Setting folder and file permissions gives you some network security, but it doesn’t secure your PC desktop. When you use the NT file system (NTFS) in Vista, however, you can set file permissions at the local PC level. That means that a user sitting down at a PC, not just a user accessing the resource across a network, is bound by NTFS permissions.
NTFS permissions, which can be set only on drives partitioned with NTFS, can be assigned to drives and folders, just like sharing permissions, but they also can be assigned to individual files. Unlike sharing permissions, in which the default setting for a resource is Not Shared, NTFS permissions are set to allow access by default.

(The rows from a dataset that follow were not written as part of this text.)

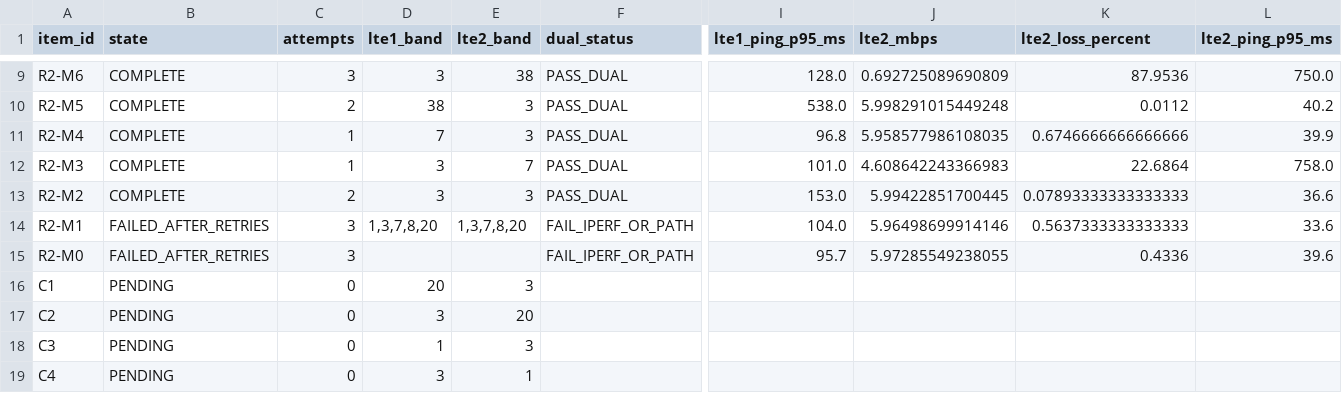
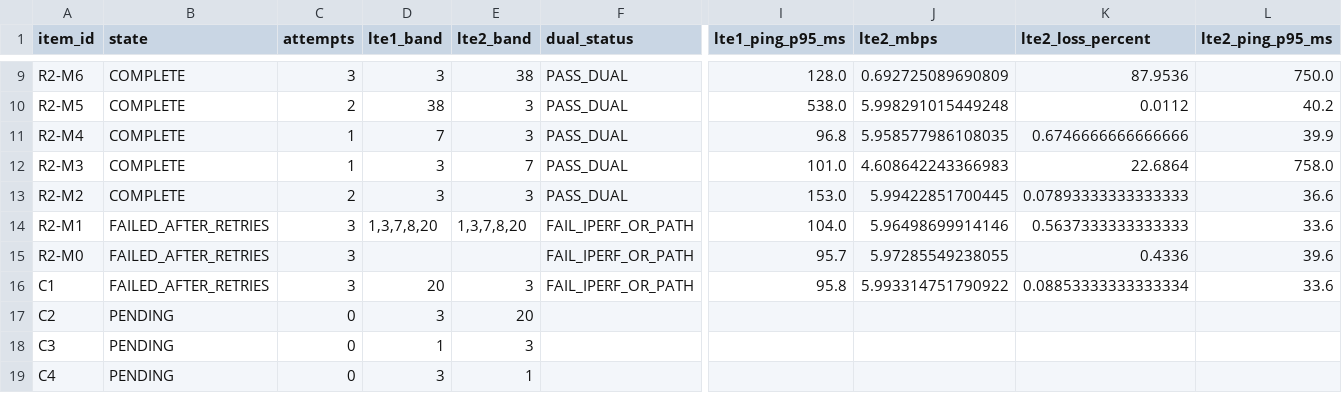
Before and after one commit to madisvorklaev/ltap-lte-testbench, a CSV file: results-public/mixed-lte6-matrix-7.24rc3/matrix_summary.csv, drawn as a sheet; only a part is shown, gaps mark what is left out; the diff names each change by its address in the sheet, - before the commit and + after, or states it on an @@ line.

Commit message:
mixed-lte6: failed C1

```diff
--- a/results-public/mixed-lte6-matrix-7.24rc3/matrix_summary.csv
+++ b/results-public/mixed-lte6-matrix-7.24rc3/matrix_summary.csv
-B16 (state): PENDING
+B16 (state): FAILED_AFTER_RETRIES
-C16 (attempts): 0
+C16 (attempts): 3
-F16 (dual_status): (empty)
+F16 (dual_status): FAIL_IPERF_OR_PATH
-I16 (lte1_ping_p95_ms): (empty)
+I16 (lte1_ping_p95_ms): 95.8
-J16 (lte2_mbps): (empty)
+J16 (lte2_mbps): 5.993314751790922
-K16 (lte2_loss_percent): (empty)
+K16 (lte2_loss_percent): 0.08853333333333334
-L16 (lte2_ping_p95_ms): (empty)
+L16 (lte2_ping_p95_ms): 33.6
```
Also changed, not shown: 14 other files.
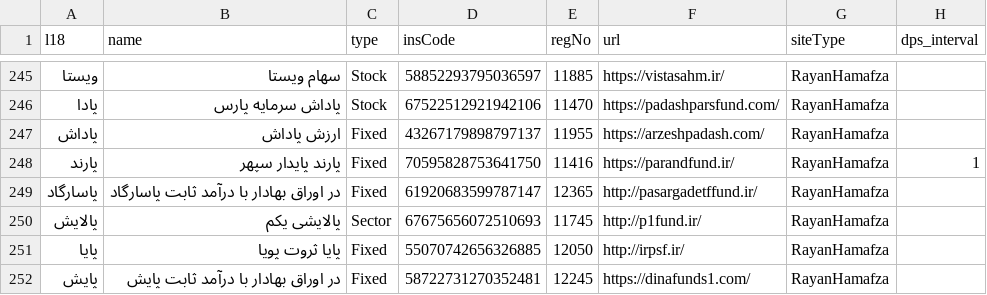
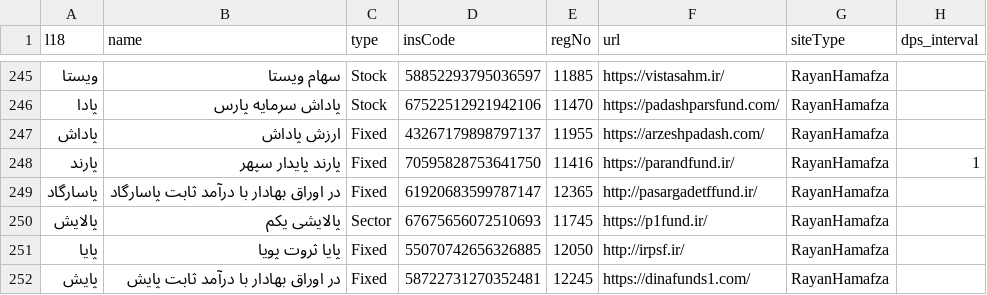
Before and after one commit to 5j9/iranetf, a CSV file: iranetf/dataset.csv, drawn as a sheet; only a part is shown, gaps mark what is left out.

Commit message:
p1fund now uses https

```diff
--- a/iranetf/dataset.csv
+++ b/iranetf/dataset.csv
@@ -249,3 +249,3 @@
 پاسارگاد,در اوراق بهادار با درآمد ثابت پاسارگاد,Fixed,61920683599787147,12365,http://pasargadetffund.ir/,RayanHamafza,
-پالایش,پالایشی یکم,Sector,67675656072510693,11745,http://p1fund.ir/,RayanHamafza,
+پالایش,پالایشی یکم,Sector,67675656072510693,11745,https://p1fund.ir/,RayanHamafza,
 پایا,پایا ثروت پویا,Fixed,55070742656326885,12050,http://irpsf.ir/,RayanHamafza,
```
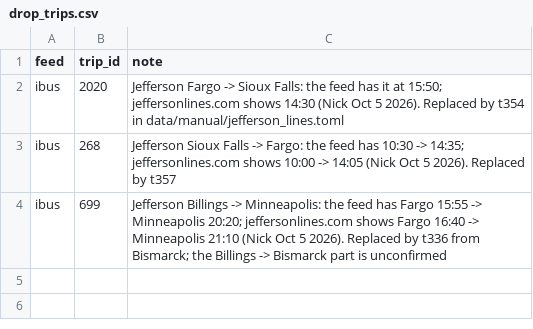
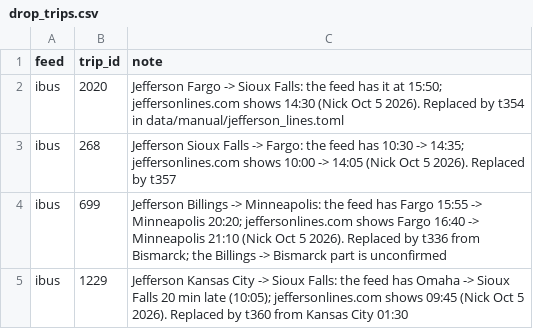
Before and after one commit to nick-pruitt-003/surface-transit-record, a CSV file: data/drop_trips.csv, drawn as a sheet; the diff names each change by its address in the sheet, - before the commit and + after, or states it on an @@ line.

```diff
--- a/data/drop_trips.csv
+++ b/data/drop_trips.csv
+row 5: ibus | 1229 | Jefferson Kansas City -> Sioux Falls: the feed has Omaha -> Sioux Falls 20 min late (10:05); jeffersonlines.com shows 09:45 (Nick Oct 5 2026). Replaced by t360 from Kansas City 01:30
```
Also changed, not shown: 1 other file.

NTFS offers many more types of permission than the sharing permissions discussed in the previous section. For folders, you can assign these permissions:

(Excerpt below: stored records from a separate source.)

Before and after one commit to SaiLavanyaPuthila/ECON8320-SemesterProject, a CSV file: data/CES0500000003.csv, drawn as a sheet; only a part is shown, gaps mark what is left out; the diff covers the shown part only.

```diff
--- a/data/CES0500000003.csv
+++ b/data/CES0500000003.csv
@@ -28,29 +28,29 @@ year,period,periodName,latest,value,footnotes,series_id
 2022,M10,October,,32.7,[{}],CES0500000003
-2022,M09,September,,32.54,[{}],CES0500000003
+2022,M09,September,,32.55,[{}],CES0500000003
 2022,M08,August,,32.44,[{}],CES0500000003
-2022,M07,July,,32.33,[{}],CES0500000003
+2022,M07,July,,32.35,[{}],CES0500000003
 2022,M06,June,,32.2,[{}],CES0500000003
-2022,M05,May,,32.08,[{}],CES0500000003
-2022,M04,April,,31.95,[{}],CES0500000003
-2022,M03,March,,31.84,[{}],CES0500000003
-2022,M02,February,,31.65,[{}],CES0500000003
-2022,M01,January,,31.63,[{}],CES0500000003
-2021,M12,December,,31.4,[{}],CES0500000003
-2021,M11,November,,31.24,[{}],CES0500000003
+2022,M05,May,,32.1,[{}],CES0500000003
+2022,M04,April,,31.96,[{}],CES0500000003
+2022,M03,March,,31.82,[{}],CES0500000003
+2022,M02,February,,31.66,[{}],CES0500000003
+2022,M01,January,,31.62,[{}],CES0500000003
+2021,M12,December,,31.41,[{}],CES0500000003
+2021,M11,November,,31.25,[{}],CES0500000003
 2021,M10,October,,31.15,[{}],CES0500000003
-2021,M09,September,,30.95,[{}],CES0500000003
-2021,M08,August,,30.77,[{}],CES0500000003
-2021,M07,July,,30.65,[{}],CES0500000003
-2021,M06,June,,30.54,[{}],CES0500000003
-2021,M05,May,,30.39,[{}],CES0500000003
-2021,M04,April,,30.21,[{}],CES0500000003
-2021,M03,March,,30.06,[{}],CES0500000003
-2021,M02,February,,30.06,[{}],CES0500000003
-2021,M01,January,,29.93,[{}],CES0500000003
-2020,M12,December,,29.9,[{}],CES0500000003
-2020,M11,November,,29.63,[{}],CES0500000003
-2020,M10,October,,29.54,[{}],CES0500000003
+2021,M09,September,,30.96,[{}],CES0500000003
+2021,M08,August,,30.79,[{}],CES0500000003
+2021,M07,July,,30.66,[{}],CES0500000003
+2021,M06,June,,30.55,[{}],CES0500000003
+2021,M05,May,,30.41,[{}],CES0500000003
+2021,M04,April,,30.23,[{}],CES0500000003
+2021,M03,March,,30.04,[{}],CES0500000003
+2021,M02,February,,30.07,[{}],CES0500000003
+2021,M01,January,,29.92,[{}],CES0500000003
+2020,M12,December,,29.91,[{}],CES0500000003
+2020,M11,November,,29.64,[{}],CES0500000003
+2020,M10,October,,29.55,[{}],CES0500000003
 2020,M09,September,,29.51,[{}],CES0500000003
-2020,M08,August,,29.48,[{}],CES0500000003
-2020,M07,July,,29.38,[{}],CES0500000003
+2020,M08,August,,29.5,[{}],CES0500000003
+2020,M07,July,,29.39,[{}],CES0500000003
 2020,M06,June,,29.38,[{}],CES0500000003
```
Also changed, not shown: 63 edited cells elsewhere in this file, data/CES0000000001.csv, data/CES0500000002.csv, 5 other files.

- List Folder Contents: View a folder’s contents
- Read: View a folder’s contents, open files, and view file and folder attributes
- Read & Execute: Same as Read, plus the ability to move through folders to reach other folders, even if no permission is granted for those folders

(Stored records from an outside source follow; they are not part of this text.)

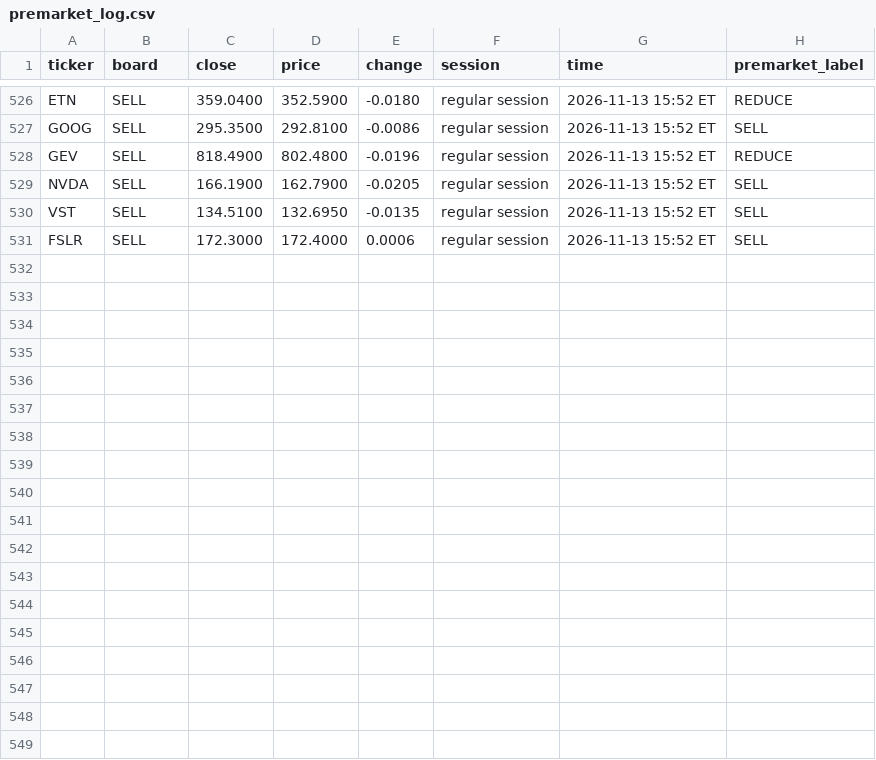
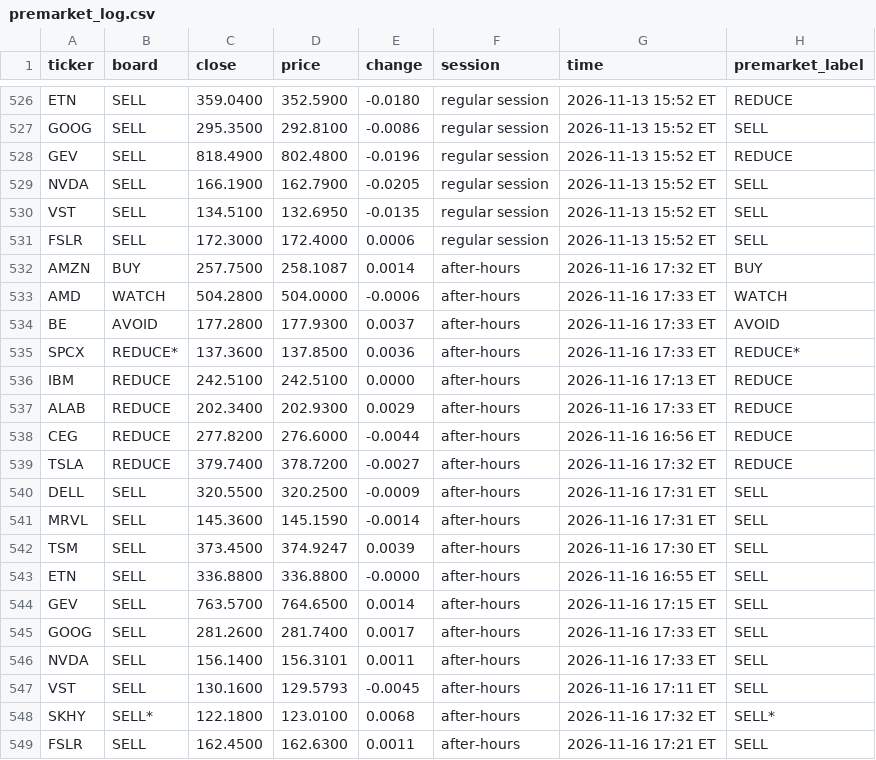
Before and after one commit to Clairechen163/stock-signal-lab, a CSV file: reports/premarket_log.csv, drawn as a sheet; only a part is shown, gaps mark what is left out; the diff names each change by its address in the sheet, - before the commit and + after, or states it on an @@ line.

```diff
--- a/reports/premarket_log.csv
+++ b/reports/premarket_log.csv
+row 532: AMZN | BUY | 257.7500 | 258.1087 | 0.0014 | after-hours | 2026-11-16 17:32 ET | BUY
+row 533: AMD | WATCH | 504.2800 | 504.0000 | -0.0006 | after-hours | 2026-11-16 17:33 ET | WATCH
+row 534: BE | AVOID | 177.2800 | 177.9300 | 0.0037 | after-hours | 2026-11-16 17:33 ET | AVOID
+row 535: SPCX | REDUCE* | 137.3600 | 137.8500 | 0.0036 | after-hours | 2026-11-16 17:33 ET | REDUCE*
+row 536: IBM | REDUCE | 242.5100 | 242.5100 | 0.0000 | after-hours | 2026-11-16 17:13 ET | REDUCE
+row 537: ALAB | REDUCE | 202.3400 | 202.9300 | 0.0029 | after-hours | 2026-11-16 17:33 ET | REDUCE
+row 538: CEG | REDUCE | 277.8200 | 276.6000 | -0.0044 | after-hours | 2026-11-16 16:56 ET | REDUCE
+row 539: TSLA | REDUCE | 379.7400 | 378.7200 | -0.0027 | after-hours | 2026-11-16 17:32 ET | REDUCE
+row 540: DELL | SELL | 320.5500 | 320.2500 | -0.0009 | after-hours | 2026-11-16 17:31 ET | SELL
+row 541: MRVL | SELL | 145.3600 | 145.1590 | -0.0014 | after-hours | 2026-11-16 17:31 ET | SELL
+row 542: TSM | SELL | 373.4500 | 374.9247 | 0.0039 | after-hours | 2026-11-16 17:30 ET | SELL
+row 543: ETN | SELL | 336.8800 | 336.8800 | -0.0000 | after-hours | 2026-11-16 16:55 ET | SELL
+row 544: GEV | SELL | 763.5700 | 764.6500 | 0.0014 | after-hours | 2026-11-16 17:15 ET | SELL
+row 545: GOOG | SELL | 281.2600 | 281.7400 | 0.0017 | after-hours | 2026-11-16 17:33 ET | SELL
+row 546: NVDA | SELL | 156.1400 | 156.3101 | 0.0011 | after-hours | 2026-11-16 17:33 ET | SELL
+row 547: VST | SELL | 130.1600 | 129.5793 | -0.0045 | after-hours | 2026-11-16 17:11 ET | SELL
+row 548: SKHY | SELL* | 122.1800 | 123.0100 | 0.0068 | after-hours | 2026-11-16 17:32 ET | SELL*
+row 549: FSLR | SELL | 162.4500 | 162.6300 | 0.0011 | after-hours | 2026-11-16 17:21 ET | SELL
```
Also changed, not shown: 2 other files.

- Write: Same as Read, plus the ability to create and edit subfolders and change attributes
- Modify: Combination of Read & Execute and Write, plus the ability to delete the folder
- Full Control: Same as Modify, plus the ability to change permissions, take ownership, and delete subfolders and files
Special Permissions: Allows you to customize permissions on folders by selecting the individual components of the standard sets of permissions
The list of permissions for individual files is the same, except for the List Folder Contents permission. For files, you can assign these permissions:
- Read: Open the file and view its attributes, ownership, and permissions
- Read & Execute: Same as Read, plus the ability to run applications
- Write: Same as Read, plus the ability to change file content and attributes
- Modify: Same as Write and Read & Execute combined, plus the ability to delete the file
- Full Control: Same as Modify, plus the ability to change permissions and take ownership
- Special Permissions: Allows you to customize permissions on files by selecting the individual components of the standard sets of permissions
Just like sharing permissions, NTFS permissions can be set to Allow with the Allow check box. Permissions are cumulative and can be inherited from parent folders or drives. NTFS permissions can also be set to Deny, but you should use Deny sparingly because it overrides more lenient permissions. For example, if you set Read access for a folder to Deny and the drive on which the folder resides allows Full Control, everything on that drive will have Full Control access except for that folder, which will have no access at all.
To set NTFS permissions, use the Security tab on the Properties page for a folder or file.